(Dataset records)
===============
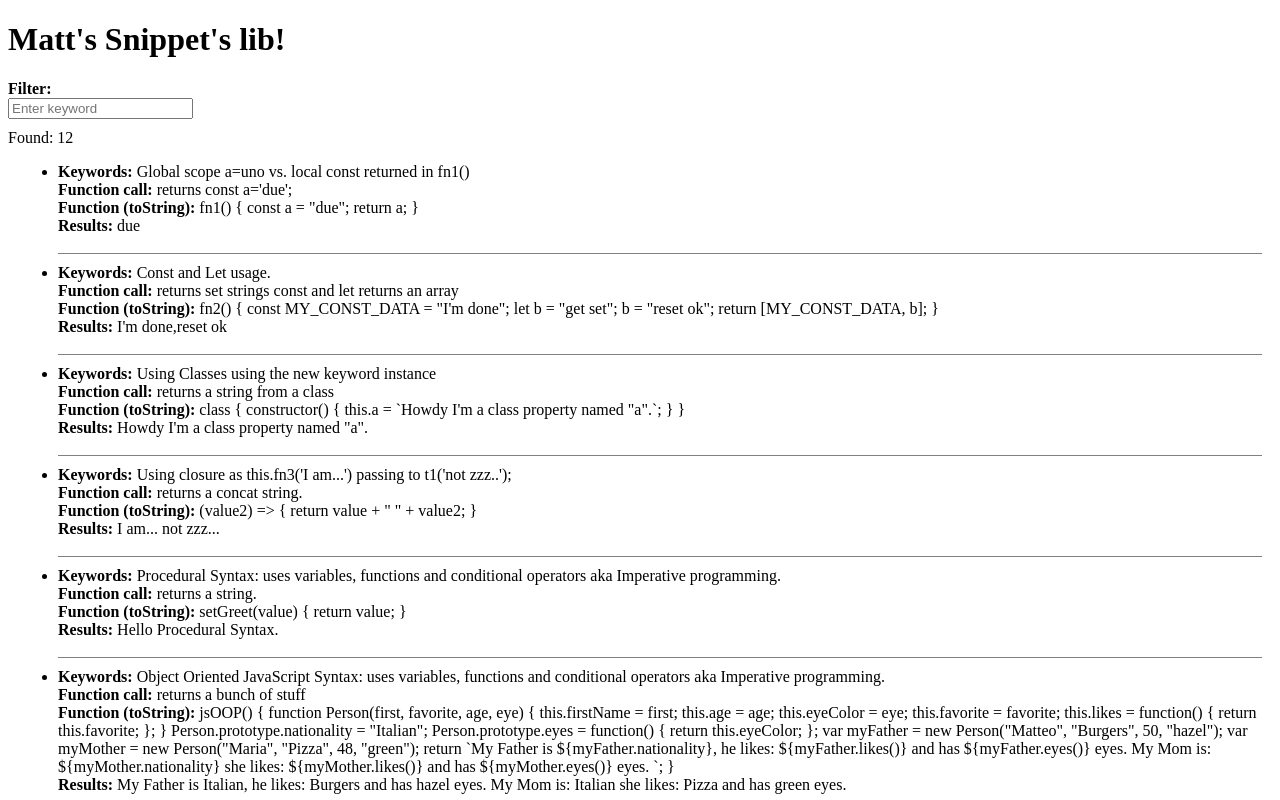
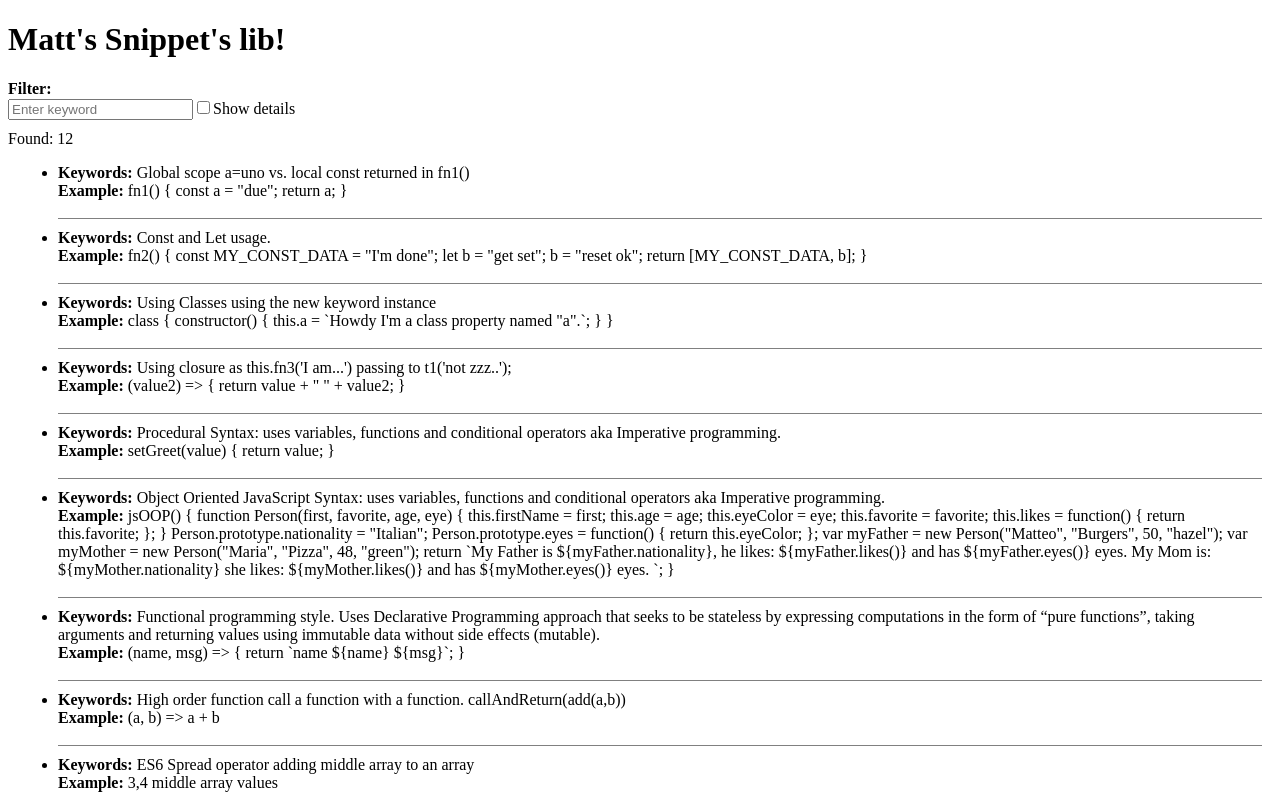
Before and after one commit to MatteoNY/miosnippets, an Angular app: page / in a window 1280 px wide. Shown: the top 800 px of the page. Built offline with nearby package versions, Linux system fonts and the light colour scheme.

Commit message:
added checkbox to hide show detail from view

```diff
--- a/src/app/snipset/snipset.component.html
+++ b/src/app/snipset/snipset.component.html
@@ -6,8 +6,10 @@
                 <label for="search-input" class="col-md-1 col-sm-2 col-form-label"><strong>Filter:</strong></label>
                 <div class="col-md-3 col-lg-4 col-sm-3 col-xs-1" style="margin-bottom: 10px;">
                     <input #searchText class="form-control" type="text" placeholder="Enter keyword" id="search-input" (keyup)="onSearch(searchText.value)">
+
+                    <input #tDetails id="tDetails" type="checkbox" (change)="onToggleDetails($event)">
+                    <label for="tDetails">{{toggleDetailsText}}</label>
                 </div>
-
             </div>
             <div class="row">
                 <div class="col-5">
@@ -24,9 +26,11 @@
     <ul>
         <li *ngFor="let item of filteredItems; let i = index;" #listItems>
             <div><strong>Keywords:</strong> {{item.purpose}}</div>
-            <div><strong>Function call:</strong> {{item.parms}}</div>
-            <div><strong>Function (toString):</strong> {{item.fn}}</div>
-            <div><strong>Results:</strong> {{item.res}}</div>
+            <div><strong>Example:</strong> {{item.fn}}</div>
+            <div *ngIf="toggleDetails">
+                <div><strong>Function call:</strong> {{item.parms}}</div>
+                <div><strong>Results:</strong> {{item.res}}</div>
+            </div>
             <br/>
         </li>
     </ul>
--- a/src/app/snipset/snipset.component.ts
+++ b/src/app/snipset/snipset.component.ts
@@ -39,6 +39,8 @@ export class SnipsetComponent implements OnInit {
   public a = 'uno';
   public b = 0;
 
+  private toggleDetails:boolean = false;
+  private toggleDetailsText:string =  'Show details';
   private filteredItems: IfunItems[] = [];
   private hello = 'hello';
 
@@ -46,6 +48,11 @@ export class SnipsetComponent implements OnInit {
     this.mioVersion = `Angular! v${VERSION.full}`;
   }
   // main program functions
+
+  onToggleDetails(e:Event) {
+    this.toggleDetails = !this.toggleDetails;
+    this.toggleDetailsText = this.toggleDetails ? 'Hide details' : 'Show details';
+  }
 
   onSearch(search: string): void {
     // case-insensitive search
--- a/src/index.html
+++ b/src/index.html
@@ -1,14 +1,17 @@
 <!doctype html>
 <html lang="en">
+
 <head>
-  <meta charset="utf-8">
-  <title>Snippets</title>
-  <base href="/">
+    <meta charset="utf-8">
+    <title>Matt's Snippets</title>
+    <base href="">
 
-  <meta name="viewport" content="width=device-width, initial-scale=1">
-  <link rel="icon" type="image/x-icon" href="favicon.ico">
+    <meta name="viewport" content="width=device-width, initial-scale=1">
+    <link rel="icon" type="image/x-icon" href="favicon.ico">
 </head>
+
 <body>
-  <app-root>Loading...</app-root>
+    <app-root>Loading...</app-root>
 </body>
+
 </html>
```
Also changed, not shown: 1 other file (tests, documents, lock files or other folders).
===============
> **Exercise goal**:
Copy out all the data without changing anything, and drop the pictures.

> **Result below**:
Before and after one commit to MatteoNY/miosnippets, an Angular app: page / in a window 1280 px wide. Shown: the top 800 px of the page. Built offline with nearby package versions, Linux system fonts and the light colour scheme.

Commit message:
added checkbox to hide show detail from view

```diff
--- a/src/app/snipset/snipset.component.html
+++ b/src/app/snipset/snipset.component.html
@@ -6,8 +6,10 @@
                 <label for="search-input" class="col-md-1 col-sm-2 col-form-label"><strong>Filter:</strong></label>
                 <div class="col-md-3 col-lg-4 col-sm-3 col-xs-1" style="margin-bottom: 10px;">
                     <input #searchText class="form-control" type="text" placeholder="Enter keyword" id="search-input" (keyup)="onSearch(searchText.value)">
+
+                    <input #tDetails id="tDetails" type="checkbox" (change)="onToggleDetails($event)">
+                    <label for="tDetails">{{toggleDetailsText}}</label>
                 </div>
-
             </div>
             <div class="row">
                 <div class="col-5">
@@ -24,9 +26,11 @@
     <ul>
         <li *ngFor="let item of filteredItems; let i = index;" #listItems>
             <div><strong>Keywords:</strong> {{item.purpose}}</div>
-            <div><strong>Function call:</strong> {{item.parms}}</div>
-            <div><strong>Function (toString):</strong> {{item.fn}}</div>
-            <div><strong>Results:</strong> {{item.res}}</div>
+            <div><strong>Example:</strong> {{item.fn}}</div>
+            <div *ngIf="toggleDetails">
+                <div><strong>Function call:</strong> {{item.parms}}</div>
+                <div><strong>Results:</strong> {{item.res}}</div>
+            </div>
             <br/>
         </li>
     </ul>
--- a/src/app/snipset/snipset.component.ts
+++ b/src/app/snipset/snipset.component.ts
@@ -39,6 +39,8 @@ export class SnipsetComponent implements OnInit {
   public a = 'uno';
   public b = 0;
 
+  private toggleDetails:boolean = false;
+  private toggleDetailsText:string =  'Show details';
   private filteredItems: IfunItems[] = [];
   private hello = 'hello';
 
@@ -46,6 +48,11 @@ export class SnipsetComponent implements OnInit {
     this.mioVersion = `Angular! v${VERSION.full}`;
   }
   // main program functions
+
+  onToggleDetails(e:Event) {
+    this.toggleDetails = !this.toggleDetails;
+    this.toggleDetailsText = this.toggleDetails ? 'Hide details' : 'Show details';
+  }
 
   onSearch(search: string): void {
     // case-insensitive search
--- a/src/index.html
+++ b/src/index.html
@@ -1,14 +1,17 @@
 <!doctype html>
 <html lang="en">
+
 <head>
-  <meta charset="utf-8">
-  <title>Snippets</title>
-  <base href="/">
+    <meta charset="utf-8">
+    <title>Matt's Snippets</title>
+    <base href="">
 
-  <meta name="viewport" content="width=device-width, initial-scale=1">
-  <link rel="icon" type="image/x-icon" href="favicon.ico">
+    <meta name="viewport" content="width=device-width, initial-scale=1">
+    <link rel="icon" type="image/x-icon" href="favicon.ico">
 </head>
+
 <body>
-  <app-root>Loading...</app-root>
+    <app-root>Loading...</app-root>
 </body>
+
 </html>
```
Also changed, not shown: 1 other file (tests, documents, lock files or other folders).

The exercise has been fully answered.